And if you find yourself struggling with difficult emotions, there are a number of ways to get help: Call the Employee Assistance Program offered by your employer to access short term counseling, look for a good therapist, join an online community like To Write Love on Her Arms – just do something. Depression is common and can be managed. Blessings!

 

Feelin’ Like Fall Peanut Butter Cookies

It’s been a tough autumn here in Southern California. Temperatures have been close to IMG_2682100 degrees all across the Southland, with regional blackouts due to 24/7 AC and beach dwellers who are normally proud of their “we don’t need AC” status, flocking to packed movie theaters for relief. There have been a few classic SoCal fall days mixed in, though, with breezy temps in the low 70s and cool nights that might tumble into the low 60s – those are baking days.

This past weekend was cool and cloudy, perfect for making soup and peanut butter cookies. I like my peanut butter cookies crisp with a hint of chocolate, so I use equal amounts of white and brown sugar, and add cocoa nibs. It’s the perfect cookie: Easy to pull together and, with a couple of hours of Hulu to catch up on, the right amount of baking time.
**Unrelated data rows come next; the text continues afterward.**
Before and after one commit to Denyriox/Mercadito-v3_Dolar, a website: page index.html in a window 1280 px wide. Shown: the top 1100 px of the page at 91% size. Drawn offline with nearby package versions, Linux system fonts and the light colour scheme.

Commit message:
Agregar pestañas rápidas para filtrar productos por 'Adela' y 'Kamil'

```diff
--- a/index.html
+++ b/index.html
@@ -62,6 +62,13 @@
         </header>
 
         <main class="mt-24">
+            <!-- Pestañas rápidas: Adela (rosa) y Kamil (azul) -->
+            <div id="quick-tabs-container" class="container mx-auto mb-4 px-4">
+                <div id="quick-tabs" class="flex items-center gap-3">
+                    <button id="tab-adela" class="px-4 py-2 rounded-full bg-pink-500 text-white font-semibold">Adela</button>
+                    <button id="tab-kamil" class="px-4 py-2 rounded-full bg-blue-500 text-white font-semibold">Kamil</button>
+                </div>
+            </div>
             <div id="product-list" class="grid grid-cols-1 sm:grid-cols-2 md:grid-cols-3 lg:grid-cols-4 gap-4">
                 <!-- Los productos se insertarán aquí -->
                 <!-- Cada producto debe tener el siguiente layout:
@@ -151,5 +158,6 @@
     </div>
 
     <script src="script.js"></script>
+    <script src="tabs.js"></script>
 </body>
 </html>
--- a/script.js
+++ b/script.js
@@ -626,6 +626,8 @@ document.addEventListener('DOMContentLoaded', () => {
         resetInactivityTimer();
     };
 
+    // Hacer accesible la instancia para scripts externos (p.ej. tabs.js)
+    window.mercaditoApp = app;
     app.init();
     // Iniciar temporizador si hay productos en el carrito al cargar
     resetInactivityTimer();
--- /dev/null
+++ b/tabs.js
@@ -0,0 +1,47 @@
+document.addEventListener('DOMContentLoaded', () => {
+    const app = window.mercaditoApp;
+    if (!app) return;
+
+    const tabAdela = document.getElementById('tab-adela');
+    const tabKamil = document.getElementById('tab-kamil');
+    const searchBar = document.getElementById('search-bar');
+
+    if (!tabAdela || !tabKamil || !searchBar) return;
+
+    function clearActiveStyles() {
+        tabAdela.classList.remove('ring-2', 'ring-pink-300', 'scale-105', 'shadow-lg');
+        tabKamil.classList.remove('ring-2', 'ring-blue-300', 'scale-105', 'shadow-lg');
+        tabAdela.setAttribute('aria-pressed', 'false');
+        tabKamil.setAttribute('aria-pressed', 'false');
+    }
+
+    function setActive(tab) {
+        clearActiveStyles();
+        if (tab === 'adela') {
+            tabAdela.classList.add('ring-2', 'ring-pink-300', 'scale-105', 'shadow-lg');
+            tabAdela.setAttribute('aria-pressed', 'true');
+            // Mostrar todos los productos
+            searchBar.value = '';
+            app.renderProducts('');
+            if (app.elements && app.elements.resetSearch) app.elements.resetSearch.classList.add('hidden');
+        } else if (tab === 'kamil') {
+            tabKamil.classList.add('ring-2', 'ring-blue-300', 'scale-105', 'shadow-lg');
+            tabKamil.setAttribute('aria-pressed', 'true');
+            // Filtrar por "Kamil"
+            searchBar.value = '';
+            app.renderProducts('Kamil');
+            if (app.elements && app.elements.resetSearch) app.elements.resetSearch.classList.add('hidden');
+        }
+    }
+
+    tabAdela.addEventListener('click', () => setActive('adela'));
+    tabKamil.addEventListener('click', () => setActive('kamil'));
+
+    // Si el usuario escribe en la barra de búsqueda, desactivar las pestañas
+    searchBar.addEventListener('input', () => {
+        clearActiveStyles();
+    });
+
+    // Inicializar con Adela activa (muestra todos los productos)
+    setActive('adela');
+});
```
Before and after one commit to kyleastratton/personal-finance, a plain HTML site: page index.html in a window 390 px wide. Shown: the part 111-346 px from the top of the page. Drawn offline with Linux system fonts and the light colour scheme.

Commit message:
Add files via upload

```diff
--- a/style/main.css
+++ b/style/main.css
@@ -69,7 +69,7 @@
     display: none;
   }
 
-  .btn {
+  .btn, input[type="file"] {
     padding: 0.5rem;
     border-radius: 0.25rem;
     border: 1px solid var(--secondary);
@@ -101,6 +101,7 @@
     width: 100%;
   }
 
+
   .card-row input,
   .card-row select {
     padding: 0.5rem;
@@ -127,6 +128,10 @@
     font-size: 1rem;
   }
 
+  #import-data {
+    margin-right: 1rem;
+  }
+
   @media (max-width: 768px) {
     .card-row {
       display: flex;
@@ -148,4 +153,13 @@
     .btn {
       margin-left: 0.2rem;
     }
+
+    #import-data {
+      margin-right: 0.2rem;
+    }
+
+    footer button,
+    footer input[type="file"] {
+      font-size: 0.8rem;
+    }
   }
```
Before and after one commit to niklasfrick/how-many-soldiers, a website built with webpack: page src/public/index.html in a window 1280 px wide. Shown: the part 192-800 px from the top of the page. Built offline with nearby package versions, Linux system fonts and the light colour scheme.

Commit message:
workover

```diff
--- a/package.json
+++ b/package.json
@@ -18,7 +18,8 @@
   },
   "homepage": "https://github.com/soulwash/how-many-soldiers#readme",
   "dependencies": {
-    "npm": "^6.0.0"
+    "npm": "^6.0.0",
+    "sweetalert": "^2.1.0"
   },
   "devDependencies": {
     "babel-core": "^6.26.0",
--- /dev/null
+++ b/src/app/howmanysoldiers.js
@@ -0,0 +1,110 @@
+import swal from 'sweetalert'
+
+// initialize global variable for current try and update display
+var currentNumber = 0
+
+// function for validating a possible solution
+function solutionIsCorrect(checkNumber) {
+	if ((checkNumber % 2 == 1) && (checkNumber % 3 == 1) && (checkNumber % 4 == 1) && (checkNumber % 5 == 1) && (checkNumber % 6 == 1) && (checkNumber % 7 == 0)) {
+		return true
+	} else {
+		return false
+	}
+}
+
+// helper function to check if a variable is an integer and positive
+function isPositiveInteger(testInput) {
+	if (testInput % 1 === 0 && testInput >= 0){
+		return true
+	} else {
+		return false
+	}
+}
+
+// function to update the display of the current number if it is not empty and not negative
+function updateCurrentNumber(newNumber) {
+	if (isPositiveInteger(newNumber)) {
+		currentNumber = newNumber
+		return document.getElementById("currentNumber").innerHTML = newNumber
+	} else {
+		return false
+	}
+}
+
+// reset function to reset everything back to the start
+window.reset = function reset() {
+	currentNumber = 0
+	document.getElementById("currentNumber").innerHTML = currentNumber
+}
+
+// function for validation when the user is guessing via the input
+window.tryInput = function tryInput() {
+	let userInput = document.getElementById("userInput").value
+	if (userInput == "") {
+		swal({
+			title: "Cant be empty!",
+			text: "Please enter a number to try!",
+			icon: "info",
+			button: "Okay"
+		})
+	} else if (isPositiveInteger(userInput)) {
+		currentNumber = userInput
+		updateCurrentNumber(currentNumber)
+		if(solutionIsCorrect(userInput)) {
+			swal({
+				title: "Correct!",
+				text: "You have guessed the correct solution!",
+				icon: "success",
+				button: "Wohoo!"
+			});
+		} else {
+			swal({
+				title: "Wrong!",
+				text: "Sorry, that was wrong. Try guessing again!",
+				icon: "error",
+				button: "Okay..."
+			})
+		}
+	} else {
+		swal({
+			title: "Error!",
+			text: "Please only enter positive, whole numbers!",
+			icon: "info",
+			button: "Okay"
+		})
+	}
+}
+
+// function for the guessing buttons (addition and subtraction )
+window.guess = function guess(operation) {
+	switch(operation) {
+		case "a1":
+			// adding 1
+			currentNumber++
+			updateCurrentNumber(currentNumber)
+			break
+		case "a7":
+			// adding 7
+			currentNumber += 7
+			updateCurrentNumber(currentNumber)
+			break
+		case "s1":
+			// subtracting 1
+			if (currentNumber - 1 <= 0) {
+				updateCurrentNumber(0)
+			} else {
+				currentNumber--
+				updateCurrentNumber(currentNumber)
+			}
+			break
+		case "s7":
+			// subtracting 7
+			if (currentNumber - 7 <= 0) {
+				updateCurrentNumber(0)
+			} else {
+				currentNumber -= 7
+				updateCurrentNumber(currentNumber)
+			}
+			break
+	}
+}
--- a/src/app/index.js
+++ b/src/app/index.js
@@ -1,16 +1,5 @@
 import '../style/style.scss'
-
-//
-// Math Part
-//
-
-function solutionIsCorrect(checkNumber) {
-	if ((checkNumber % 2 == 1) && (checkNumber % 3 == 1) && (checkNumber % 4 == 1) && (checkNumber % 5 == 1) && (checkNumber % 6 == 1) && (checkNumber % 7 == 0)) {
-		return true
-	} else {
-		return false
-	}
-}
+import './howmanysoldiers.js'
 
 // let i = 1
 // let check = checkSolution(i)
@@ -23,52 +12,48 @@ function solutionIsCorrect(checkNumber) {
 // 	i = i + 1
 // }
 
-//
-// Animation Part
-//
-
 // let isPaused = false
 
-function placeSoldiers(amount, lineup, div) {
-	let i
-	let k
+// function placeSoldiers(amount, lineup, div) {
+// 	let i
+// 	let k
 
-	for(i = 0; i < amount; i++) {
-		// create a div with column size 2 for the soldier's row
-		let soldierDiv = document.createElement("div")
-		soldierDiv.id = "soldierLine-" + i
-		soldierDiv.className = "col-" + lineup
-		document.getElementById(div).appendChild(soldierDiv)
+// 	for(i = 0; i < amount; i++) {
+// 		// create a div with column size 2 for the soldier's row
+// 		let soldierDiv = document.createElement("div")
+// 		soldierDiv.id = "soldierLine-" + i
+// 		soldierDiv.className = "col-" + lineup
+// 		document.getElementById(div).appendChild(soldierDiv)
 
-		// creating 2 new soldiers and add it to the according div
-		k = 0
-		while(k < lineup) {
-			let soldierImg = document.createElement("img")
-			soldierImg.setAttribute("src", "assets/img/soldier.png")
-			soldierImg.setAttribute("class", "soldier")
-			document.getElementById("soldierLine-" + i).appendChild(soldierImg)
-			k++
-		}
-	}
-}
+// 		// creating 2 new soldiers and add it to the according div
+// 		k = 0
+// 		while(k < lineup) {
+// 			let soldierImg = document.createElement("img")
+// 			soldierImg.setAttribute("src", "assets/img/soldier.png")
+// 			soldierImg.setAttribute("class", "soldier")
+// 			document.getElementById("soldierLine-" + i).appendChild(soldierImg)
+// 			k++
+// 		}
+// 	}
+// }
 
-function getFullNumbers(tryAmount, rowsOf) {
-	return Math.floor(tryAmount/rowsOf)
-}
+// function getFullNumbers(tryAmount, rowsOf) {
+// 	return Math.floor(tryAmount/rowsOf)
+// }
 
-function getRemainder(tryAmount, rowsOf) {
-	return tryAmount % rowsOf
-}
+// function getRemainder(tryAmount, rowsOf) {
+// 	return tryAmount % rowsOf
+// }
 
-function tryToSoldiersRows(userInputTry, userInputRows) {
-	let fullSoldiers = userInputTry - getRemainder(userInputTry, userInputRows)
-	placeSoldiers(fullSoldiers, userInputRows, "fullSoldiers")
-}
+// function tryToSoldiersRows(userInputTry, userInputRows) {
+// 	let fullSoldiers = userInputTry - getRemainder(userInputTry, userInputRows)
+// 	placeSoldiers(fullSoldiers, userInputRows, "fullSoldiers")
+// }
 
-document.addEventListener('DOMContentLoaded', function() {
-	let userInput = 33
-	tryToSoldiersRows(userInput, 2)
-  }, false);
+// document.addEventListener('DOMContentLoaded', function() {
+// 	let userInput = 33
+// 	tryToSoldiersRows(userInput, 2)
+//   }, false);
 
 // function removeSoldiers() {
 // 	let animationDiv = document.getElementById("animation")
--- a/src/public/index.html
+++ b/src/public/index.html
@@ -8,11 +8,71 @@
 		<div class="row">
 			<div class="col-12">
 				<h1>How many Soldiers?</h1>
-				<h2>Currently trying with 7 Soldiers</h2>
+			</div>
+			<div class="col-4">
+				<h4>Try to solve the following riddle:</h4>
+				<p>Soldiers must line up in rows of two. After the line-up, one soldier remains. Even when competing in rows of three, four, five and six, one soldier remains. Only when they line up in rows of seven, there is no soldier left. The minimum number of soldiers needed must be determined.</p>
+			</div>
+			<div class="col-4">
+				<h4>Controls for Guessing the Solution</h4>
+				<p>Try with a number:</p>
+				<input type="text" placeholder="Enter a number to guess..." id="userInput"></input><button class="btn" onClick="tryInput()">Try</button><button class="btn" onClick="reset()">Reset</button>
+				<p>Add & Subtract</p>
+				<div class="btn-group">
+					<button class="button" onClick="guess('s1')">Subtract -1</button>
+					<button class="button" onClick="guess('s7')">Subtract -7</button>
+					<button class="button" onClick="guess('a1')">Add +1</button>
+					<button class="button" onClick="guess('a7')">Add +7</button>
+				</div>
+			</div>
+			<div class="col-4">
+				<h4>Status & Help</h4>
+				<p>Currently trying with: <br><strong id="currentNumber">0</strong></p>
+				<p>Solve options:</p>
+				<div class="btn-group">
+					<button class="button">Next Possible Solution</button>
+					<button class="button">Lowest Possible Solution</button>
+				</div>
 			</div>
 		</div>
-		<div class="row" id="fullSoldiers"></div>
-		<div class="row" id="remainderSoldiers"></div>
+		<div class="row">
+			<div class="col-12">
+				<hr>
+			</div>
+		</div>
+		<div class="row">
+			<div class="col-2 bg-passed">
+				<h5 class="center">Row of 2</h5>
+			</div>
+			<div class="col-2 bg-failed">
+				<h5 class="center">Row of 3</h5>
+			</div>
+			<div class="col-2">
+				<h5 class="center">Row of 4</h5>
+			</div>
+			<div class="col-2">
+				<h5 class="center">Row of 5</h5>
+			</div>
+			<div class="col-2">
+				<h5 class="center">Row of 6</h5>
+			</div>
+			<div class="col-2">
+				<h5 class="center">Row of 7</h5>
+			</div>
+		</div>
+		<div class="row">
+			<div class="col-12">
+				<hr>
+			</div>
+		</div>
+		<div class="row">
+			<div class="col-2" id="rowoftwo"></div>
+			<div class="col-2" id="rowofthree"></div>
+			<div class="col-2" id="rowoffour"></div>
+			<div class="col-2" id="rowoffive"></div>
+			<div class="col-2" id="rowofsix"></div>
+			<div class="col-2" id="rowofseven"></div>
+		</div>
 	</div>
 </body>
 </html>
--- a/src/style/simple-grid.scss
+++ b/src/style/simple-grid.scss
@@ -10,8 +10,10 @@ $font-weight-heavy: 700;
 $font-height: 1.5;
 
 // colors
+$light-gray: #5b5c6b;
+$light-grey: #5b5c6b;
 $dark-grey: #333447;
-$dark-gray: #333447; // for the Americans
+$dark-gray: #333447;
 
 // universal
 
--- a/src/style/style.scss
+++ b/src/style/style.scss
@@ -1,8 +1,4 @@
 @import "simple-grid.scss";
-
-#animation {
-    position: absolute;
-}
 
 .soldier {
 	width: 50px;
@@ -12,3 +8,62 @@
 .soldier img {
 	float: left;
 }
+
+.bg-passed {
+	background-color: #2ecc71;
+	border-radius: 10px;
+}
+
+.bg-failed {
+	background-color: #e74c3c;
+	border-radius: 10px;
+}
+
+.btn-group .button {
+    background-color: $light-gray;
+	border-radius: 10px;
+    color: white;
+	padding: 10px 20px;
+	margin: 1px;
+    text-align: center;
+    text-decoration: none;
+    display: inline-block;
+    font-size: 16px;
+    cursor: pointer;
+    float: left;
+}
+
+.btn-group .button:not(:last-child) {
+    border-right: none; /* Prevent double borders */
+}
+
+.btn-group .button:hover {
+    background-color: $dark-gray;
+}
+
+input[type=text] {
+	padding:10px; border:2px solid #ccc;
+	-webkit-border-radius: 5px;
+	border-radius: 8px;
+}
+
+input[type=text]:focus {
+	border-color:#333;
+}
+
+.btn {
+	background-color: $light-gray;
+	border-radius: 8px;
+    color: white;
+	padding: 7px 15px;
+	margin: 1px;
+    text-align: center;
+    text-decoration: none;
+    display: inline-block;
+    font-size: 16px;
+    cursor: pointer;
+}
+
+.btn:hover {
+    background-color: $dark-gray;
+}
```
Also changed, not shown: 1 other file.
Feelin’ Like Fall Peanut Butter Cookies

Yield 2-3 dozen

Ingredients

1 ¼ c flour

¾ tsp baking soda

1 c (2 sticks) unsalted butter, softened (beat cold butter between wax paper sheets with a rolling pin)

½ c light brown sugar, packed

1 large egg

¾ tsp vanilla extract

1 c chunky peanut butter (I use Skippy)

½ c cocoa nibs

Preparation

Preheat oven to 350 degrees. Line two baking sheets with parchment (parchment makes a crisper cookie than Silpat).

Combine flour and baking soda in a small bowl and set aside.

IMG_2680Beat butter and both sugars in the bowl of an electric mixer on medium until fluffy. Add the egg and mix until combined. Mix in vanilla, then peanut butter. Beat well. Scrape down the sides and then add flour mixture. Beat on medium speed until well combined. Mix in cocoa nibs.

Remove bowl from mixer and give the dough a few turns with a wooden spoon or spatula to make sure the nibs are thoroughly mixed in.

Use a small ice cream scoop or rounded tablespoon to scoop up dough. Roll into balls and placeIMG_2684 on cookie sheets, spacing about 2.5 inches apart. Sprinkle generously with crystal sugar.

Bake, rotating sheets halfway through baking time, 20 minutes. Cool on rack.

Enjoy! Great with tea or cold milk. (The crispy makes ‘em dunkable.)